Document Type

Masters Thesis


School for Social Work


Smith College. School for Social Work-Alumni and alumnae, Smith College. School for Social Work-Curricula, Culture competence, Intimate partner violence, Victims of violent crimes-Counseling of, African American women-Counseling of, Sexual abuse victims-Counseling of, Social work with African Americans, Oppression (Psychology), Historical trauma, Trauma of oppression


This study was developed to review the Smith College School for Social Work (SCSSW) curriculum and to gauge whether or not alumni felt prepared to work with African-American women victims of interpersonal violence (IPV) post-graduation. Secondly, how do these clinicians incorporate cultural competency and the theory of historical trauma/trauma of oppression when working with African-American victims and survivors of IPV? An online questionnaire was sent to alumni of Smith College SSW who graduated no earlier than 2008. Seventy-one graduates were surveyed and asked to reflect on their coursework, field work and projects completed at Smith in terms of the level of preparedness for working with this population. These alumna were further questioned regarding their culturally sensitivity, implementation and knowledge of historical trauma/trauma of oppression within their work with African-American clients and other cultural populations.
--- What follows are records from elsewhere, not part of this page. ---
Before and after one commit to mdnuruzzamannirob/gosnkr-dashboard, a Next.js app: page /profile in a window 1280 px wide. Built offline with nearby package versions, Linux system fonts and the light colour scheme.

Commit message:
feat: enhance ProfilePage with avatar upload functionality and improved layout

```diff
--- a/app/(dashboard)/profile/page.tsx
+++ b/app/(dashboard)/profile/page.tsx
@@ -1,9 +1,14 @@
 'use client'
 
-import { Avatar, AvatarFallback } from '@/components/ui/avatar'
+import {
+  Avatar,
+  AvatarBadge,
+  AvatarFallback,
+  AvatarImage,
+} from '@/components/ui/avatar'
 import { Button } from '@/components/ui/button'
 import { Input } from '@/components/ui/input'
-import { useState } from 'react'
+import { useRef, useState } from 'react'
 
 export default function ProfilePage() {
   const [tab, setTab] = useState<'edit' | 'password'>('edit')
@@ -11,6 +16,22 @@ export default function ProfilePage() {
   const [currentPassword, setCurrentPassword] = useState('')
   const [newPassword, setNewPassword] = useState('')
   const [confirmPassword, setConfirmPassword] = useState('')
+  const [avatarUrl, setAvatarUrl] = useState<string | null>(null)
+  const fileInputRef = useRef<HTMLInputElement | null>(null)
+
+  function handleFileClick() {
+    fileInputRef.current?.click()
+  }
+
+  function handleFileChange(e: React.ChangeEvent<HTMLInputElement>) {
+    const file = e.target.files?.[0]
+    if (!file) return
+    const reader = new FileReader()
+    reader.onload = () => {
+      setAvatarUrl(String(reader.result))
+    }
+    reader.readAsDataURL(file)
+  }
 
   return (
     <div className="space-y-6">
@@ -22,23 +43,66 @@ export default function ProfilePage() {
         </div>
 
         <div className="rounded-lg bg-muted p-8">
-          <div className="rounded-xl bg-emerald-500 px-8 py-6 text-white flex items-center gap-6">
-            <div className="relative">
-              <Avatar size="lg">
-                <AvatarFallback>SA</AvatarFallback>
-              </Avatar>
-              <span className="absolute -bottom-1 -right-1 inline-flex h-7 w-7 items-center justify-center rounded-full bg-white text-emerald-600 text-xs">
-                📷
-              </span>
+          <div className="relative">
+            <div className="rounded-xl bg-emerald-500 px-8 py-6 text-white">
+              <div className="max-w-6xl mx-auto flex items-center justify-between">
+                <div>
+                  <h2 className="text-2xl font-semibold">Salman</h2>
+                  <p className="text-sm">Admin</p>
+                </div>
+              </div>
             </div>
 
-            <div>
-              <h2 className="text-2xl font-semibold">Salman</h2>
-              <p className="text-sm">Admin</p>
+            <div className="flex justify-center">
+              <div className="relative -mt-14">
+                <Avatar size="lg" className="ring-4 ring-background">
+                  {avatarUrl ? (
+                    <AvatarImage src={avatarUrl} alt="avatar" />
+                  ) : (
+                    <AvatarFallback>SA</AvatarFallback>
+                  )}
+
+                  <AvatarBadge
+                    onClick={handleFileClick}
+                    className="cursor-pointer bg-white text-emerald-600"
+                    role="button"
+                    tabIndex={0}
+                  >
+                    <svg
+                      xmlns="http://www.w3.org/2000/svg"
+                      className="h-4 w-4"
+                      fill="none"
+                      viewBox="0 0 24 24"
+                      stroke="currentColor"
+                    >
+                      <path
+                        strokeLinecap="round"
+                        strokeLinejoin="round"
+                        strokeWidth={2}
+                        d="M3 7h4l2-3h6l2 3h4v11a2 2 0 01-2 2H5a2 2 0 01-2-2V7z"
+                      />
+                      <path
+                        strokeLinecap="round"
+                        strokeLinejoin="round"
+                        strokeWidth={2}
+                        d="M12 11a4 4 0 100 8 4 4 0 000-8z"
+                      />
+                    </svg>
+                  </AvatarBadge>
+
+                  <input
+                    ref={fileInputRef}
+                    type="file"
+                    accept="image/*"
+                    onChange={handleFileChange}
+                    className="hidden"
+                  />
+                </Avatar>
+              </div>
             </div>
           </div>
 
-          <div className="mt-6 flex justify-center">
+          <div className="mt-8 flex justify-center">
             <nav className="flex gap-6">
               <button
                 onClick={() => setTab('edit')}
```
The findings of the study showed respondents to be divided in feeling Smith adequately prepared them for working with African-American victims or survivors of IPV and their mindfulness of cultural competency and historical trauma/trauma of oppression.




1 volume (unpaged). Thesis (M.S.W.)-Smith College School for Social Work, 2014. Includes bibliographical references.

Limited Access until August 2019